According to this tech website, “whack-a-mole is the pursuit of a particular person known to have sent spam.” Dictators are playing whack-a-mole online but this time they are not after persons who sent spam. On the contrary African dictatorships are playing whack-a-mole with African digital rights, inventing repressive measures to dey the right to free expression. Tony Roberts had this really interesting story in Open Democracy:
Like so many aspects of life, democratic debate is increasingly moving online. Yet it seems that every time citizens adopt a new digital tool or enter a new digital space to voice opposition, repressive governments respond with a whole arsenal of methods to dampen dissent and deny the right to opinion and expression.
For every new activist tactic, the state comes up with three or four countermeasures. Research by a new network of African digital rights researchers, activists and analysts has found that this digital game of whack-a-mole is playing out across the continent.

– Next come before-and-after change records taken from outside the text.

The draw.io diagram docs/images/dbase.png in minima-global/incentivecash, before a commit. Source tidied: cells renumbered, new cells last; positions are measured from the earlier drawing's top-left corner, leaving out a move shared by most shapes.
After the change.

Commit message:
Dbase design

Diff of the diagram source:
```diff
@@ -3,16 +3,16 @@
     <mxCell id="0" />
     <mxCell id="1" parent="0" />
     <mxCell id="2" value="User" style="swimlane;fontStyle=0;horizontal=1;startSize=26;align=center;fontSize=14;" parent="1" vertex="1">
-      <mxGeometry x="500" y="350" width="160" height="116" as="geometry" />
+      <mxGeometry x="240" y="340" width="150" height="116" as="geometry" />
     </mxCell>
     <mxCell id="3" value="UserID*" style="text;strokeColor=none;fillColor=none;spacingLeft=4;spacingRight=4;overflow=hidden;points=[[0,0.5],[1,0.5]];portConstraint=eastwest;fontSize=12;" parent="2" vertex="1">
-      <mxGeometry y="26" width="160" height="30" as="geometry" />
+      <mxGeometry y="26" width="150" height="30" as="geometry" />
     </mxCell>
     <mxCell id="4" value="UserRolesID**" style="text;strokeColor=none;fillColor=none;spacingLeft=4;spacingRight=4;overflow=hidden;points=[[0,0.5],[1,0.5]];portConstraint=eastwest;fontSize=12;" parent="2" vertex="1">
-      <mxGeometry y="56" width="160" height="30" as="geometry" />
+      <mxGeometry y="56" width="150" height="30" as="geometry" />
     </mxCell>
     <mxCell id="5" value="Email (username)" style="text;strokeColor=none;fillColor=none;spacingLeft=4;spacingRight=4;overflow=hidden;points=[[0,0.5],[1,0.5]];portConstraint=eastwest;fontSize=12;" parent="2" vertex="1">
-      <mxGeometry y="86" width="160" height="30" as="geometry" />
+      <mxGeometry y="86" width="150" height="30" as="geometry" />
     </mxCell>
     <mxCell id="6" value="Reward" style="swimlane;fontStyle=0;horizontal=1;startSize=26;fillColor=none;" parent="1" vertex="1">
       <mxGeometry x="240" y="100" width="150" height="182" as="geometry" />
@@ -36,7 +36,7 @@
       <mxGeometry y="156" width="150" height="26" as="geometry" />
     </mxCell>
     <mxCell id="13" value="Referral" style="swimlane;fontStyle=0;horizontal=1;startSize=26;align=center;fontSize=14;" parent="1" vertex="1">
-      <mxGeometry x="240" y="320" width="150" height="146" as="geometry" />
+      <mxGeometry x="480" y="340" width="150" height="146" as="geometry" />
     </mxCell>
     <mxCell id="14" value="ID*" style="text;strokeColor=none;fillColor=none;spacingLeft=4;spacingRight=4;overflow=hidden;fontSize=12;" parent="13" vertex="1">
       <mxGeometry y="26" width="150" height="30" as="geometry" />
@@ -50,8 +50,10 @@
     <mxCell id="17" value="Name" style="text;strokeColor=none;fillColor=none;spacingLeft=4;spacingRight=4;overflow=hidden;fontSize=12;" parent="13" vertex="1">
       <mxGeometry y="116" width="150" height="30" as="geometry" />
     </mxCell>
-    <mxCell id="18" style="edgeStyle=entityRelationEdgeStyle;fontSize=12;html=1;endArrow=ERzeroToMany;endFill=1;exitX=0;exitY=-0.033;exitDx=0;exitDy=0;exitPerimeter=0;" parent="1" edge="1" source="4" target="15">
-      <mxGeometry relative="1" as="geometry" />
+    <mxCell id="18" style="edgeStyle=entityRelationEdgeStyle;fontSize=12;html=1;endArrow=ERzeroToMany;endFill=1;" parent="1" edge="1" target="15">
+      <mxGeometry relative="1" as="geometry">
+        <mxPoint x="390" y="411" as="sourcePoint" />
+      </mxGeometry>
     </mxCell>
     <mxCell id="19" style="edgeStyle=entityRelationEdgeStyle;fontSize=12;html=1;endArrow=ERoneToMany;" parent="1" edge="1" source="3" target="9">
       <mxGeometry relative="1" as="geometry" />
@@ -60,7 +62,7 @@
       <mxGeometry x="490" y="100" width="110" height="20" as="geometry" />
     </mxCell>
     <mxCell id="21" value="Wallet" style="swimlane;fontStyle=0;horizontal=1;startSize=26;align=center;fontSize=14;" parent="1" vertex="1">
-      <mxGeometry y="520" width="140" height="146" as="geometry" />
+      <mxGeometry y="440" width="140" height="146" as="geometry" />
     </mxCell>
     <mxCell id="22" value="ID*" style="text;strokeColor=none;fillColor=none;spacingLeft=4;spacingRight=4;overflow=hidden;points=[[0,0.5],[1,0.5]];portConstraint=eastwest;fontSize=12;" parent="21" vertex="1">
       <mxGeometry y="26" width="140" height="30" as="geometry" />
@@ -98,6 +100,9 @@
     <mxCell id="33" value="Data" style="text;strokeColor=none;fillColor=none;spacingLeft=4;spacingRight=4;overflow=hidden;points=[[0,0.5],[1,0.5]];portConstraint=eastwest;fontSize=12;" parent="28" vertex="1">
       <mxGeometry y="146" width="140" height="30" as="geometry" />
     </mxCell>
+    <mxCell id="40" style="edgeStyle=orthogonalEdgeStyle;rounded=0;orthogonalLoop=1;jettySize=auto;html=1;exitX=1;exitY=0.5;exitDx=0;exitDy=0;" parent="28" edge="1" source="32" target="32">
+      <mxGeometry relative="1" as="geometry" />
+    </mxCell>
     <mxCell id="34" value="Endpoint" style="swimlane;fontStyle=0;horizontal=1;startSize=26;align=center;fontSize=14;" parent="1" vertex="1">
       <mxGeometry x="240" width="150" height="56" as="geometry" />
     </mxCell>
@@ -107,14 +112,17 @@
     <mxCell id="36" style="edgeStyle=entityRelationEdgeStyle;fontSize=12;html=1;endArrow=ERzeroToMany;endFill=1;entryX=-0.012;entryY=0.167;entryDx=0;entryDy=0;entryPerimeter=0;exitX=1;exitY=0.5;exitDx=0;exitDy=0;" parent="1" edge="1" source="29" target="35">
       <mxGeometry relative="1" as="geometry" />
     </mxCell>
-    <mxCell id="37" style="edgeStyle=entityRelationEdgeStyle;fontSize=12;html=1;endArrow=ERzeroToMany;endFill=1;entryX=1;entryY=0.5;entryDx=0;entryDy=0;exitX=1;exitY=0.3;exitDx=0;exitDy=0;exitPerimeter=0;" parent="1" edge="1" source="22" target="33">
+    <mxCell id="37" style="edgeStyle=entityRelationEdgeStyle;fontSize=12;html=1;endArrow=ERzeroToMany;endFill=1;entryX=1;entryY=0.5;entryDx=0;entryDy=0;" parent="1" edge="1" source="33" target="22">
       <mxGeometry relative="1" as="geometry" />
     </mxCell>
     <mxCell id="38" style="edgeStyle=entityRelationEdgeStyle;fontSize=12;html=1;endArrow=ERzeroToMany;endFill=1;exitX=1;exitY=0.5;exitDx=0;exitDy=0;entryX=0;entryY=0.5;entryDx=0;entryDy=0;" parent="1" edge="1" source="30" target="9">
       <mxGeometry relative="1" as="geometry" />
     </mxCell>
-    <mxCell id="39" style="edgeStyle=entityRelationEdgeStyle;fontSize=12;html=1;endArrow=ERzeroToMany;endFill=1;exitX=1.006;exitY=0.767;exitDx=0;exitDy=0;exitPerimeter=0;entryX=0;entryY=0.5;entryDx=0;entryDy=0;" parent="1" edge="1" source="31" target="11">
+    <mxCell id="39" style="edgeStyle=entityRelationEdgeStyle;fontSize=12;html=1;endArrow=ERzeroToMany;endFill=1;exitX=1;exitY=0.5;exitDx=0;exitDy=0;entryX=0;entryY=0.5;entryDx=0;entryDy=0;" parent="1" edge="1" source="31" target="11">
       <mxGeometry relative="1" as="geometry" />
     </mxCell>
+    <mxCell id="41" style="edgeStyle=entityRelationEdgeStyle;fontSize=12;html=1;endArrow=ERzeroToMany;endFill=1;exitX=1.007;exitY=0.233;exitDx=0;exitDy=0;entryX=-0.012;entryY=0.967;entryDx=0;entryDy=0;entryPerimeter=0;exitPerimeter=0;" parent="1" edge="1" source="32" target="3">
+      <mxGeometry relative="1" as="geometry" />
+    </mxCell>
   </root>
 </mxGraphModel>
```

The right to be heard and to influence decision-making on issues that affect our lives is a cornerstone of open democracy and one of the UN’s sustainable development goals. In an increasingly digital world, being heard involves mobile phones and social media – especially during a pandemic when social distancing makes public protest both difficult and dangerous.